Nothing but the data below, returned exactly, should appear in the answer.

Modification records
↓↓↓
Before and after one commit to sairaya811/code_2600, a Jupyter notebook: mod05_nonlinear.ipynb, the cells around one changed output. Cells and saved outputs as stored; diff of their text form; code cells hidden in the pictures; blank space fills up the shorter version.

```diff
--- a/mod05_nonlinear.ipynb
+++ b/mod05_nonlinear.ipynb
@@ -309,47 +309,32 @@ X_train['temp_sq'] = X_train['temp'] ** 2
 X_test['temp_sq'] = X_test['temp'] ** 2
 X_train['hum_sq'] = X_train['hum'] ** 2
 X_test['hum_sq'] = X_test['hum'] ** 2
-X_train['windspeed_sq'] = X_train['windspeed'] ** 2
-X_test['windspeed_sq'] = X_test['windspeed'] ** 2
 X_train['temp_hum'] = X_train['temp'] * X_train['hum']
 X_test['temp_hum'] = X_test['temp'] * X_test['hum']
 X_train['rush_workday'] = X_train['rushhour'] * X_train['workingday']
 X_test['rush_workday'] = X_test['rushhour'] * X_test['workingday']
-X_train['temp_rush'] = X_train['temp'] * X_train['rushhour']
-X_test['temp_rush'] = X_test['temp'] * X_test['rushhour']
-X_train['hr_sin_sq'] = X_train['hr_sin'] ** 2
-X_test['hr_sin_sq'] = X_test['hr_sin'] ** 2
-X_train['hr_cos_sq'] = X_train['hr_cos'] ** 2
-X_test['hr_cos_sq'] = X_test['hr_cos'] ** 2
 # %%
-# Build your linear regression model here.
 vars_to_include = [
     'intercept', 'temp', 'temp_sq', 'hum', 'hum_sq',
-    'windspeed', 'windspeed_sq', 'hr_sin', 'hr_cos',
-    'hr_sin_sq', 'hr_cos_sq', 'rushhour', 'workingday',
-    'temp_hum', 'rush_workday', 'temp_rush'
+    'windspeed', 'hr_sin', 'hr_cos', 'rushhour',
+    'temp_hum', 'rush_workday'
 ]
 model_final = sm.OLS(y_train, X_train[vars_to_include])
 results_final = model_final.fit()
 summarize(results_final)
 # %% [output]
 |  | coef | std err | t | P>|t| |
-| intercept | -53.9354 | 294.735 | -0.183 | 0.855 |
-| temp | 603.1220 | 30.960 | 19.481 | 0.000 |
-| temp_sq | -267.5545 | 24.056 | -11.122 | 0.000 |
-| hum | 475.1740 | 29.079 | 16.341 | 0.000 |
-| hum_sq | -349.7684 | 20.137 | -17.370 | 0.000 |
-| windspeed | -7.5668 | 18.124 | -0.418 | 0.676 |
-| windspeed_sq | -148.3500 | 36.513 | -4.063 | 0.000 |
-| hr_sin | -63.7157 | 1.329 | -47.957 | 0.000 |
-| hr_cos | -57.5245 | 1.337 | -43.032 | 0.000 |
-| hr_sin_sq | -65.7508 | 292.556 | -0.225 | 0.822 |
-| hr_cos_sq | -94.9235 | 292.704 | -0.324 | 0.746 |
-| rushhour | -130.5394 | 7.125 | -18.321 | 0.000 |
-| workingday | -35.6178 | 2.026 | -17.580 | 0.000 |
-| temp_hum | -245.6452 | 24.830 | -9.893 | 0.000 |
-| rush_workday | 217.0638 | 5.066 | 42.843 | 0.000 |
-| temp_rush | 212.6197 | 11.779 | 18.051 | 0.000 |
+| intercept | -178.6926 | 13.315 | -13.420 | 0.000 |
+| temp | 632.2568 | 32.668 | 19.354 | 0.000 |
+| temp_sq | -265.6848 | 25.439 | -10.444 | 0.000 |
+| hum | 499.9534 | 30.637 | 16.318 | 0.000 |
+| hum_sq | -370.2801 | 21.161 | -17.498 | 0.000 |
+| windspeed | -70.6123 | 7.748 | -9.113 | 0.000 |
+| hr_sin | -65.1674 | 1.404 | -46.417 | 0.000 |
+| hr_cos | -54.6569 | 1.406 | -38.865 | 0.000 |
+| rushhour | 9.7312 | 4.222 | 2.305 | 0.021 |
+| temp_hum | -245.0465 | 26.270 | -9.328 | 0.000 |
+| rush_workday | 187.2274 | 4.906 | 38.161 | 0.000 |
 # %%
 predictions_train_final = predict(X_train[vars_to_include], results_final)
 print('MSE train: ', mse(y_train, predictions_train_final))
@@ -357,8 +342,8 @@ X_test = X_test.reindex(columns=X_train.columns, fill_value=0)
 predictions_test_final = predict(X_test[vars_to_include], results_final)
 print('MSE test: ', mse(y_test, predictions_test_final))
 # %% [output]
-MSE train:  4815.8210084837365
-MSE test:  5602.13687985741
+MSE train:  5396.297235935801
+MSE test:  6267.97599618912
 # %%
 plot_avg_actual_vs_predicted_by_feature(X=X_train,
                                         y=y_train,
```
↑↑↑
** Your solution **
Before and after one commit to sairaya811/code_2600, a Jupyter notebook: mod05_nonlinear.ipynb, the cells around one changed output. Cells and saved outputs as stored; diff of their text form; code cells hidden in the pictures; blank space fills up the shorter version.

```diff
--- a/mod05_nonlinear.ipynb
+++ b/mod05_nonlinear.ipynb
@@ -309,47 +309,32 @@ X_train['temp_sq'] = X_train['temp'] ** 2
 X_test['temp_sq'] = X_test['temp'] ** 2
 X_train['hum_sq'] = X_train['hum'] ** 2
 X_test['hum_sq'] = X_test['hum'] ** 2
-X_train['windspeed_sq'] = X_train['windspeed'] ** 2
-X_test['windspeed_sq'] = X_test['windspeed'] ** 2
 X_train['temp_hum'] = X_train['temp'] * X_train['hum']
 X_test['temp_hum'] = X_test['temp'] * X_test['hum']
 X_train['rush_workday'] = X_train['rushhour'] * X_train['workingday']
 X_test['rush_workday'] = X_test['rushhour'] * X_test['workingday']
-X_train['temp_rush'] = X_train['temp'] * X_train['rushhour']
-X_test['temp_rush'] = X_test['temp'] * X_test['rushhour']
-X_train['hr_sin_sq'] = X_train['hr_sin'] ** 2
-X_test['hr_sin_sq'] = X_test['hr_sin'] ** 2
-X_train['hr_cos_sq'] = X_train['hr_cos'] ** 2
-X_test['hr_cos_sq'] = X_test['hr_cos'] ** 2
 # %%
-# Build your linear regression model here.
 vars_to_include = [
     'intercept', 'temp', 'temp_sq', 'hum', 'hum_sq',
-    'windspeed', 'windspeed_sq', 'hr_sin', 'hr_cos',
-    'hr_sin_sq', 'hr_cos_sq', 'rushhour', 'workingday',
-    'temp_hum', 'rush_workday', 'temp_rush'
+    'windspeed', 'hr_sin', 'hr_cos', 'rushhour',
+    'temp_hum', 'rush_workday'
 ]
 model_final = sm.OLS(y_train, X_train[vars_to_include])
 results_final = model_final.fit()
 summarize(results_final)
 # %% [output]
 |  | coef | std err | t | P>|t| |
-| intercept | -53.9354 | 294.735 | -0.183 | 0.855 |
-| temp | 603.1220 | 30.960 | 19.481 | 0.000 |
-| temp_sq | -267.5545 | 24.056 | -11.122 | 0.000 |
-| hum | 475.1740 | 29.079 | 16.341 | 0.000 |
-| hum_sq | -349.7684 | 20.137 | -17.370 | 0.000 |
-| windspeed | -7.5668 | 18.124 | -0.418 | 0.676 |
-| windspeed_sq | -148.3500 | 36.513 | -4.063 | 0.000 |
-| hr_sin | -63.7157 | 1.329 | -47.957 | 0.000 |
-| hr_cos | -57.5245 | 1.337 | -43.032 | 0.000 |
-| hr_sin_sq | -65.7508 | 292.556 | -0.225 | 0.822 |
-| hr_cos_sq | -94.9235 | 292.704 | -0.324 | 0.746 |
-| rushhour | -130.5394 | 7.125 | -18.321 | 0.000 |
-| workingday | -35.6178 | 2.026 | -17.580 | 0.000 |
-| temp_hum | -245.6452 | 24.830 | -9.893 | 0.000 |
-| rush_workday | 217.0638 | 5.066 | 42.843 | 0.000 |
-| temp_rush | 212.6197 | 11.779 | 18.051 | 0.000 |
+| intercept | -178.6926 | 13.315 | -13.420 | 0.000 |
+| temp | 632.2568 | 32.668 | 19.354 | 0.000 |
+| temp_sq | -265.6848 | 25.439 | -10.444 | 0.000 |
+| hum | 499.9534 | 30.637 | 16.318 | 0.000 |
+| hum_sq | -370.2801 | 21.161 | -17.498 | 0.000 |
+| windspeed | -70.6123 | 7.748 | -9.113 | 0.000 |
+| hr_sin | -65.1674 | 1.404 | -46.417 | 0.000 |
+| hr_cos | -54.6569 | 1.406 | -38.865 | 0.000 |
+| rushhour | 9.7312 | 4.222 | 2.305 | 0.021 |
+| temp_hum | -245.0465 | 26.270 | -9.328 | 0.000 |
+| rush_workday | 187.2274 | 4.906 | 38.161 | 0.000 |
 # %%
 predictions_train_final = predict(X_train[vars_to_include], results_final)
 print('MSE train: ', mse(y_train, predictions_train_final))
@@ -357,8 +342,8 @@ X_test = X_test.reindex(columns=X_train.columns, fill_value=0)
 predictions_test_final = predict(X_test[vars_to_include], results_final)
 print('MSE test: ', mse(y_test, predictions_test_final))
 # %% [output]
-MSE train:  4815.8210084837365
-MSE test:  5602.13687985741
+MSE train:  5396.297235935801
+MSE test:  6267.97599618912
 # %%
 plot_avg_actual_vs_predicted_by_feature(X=X_train,
                                         y=y_train,
```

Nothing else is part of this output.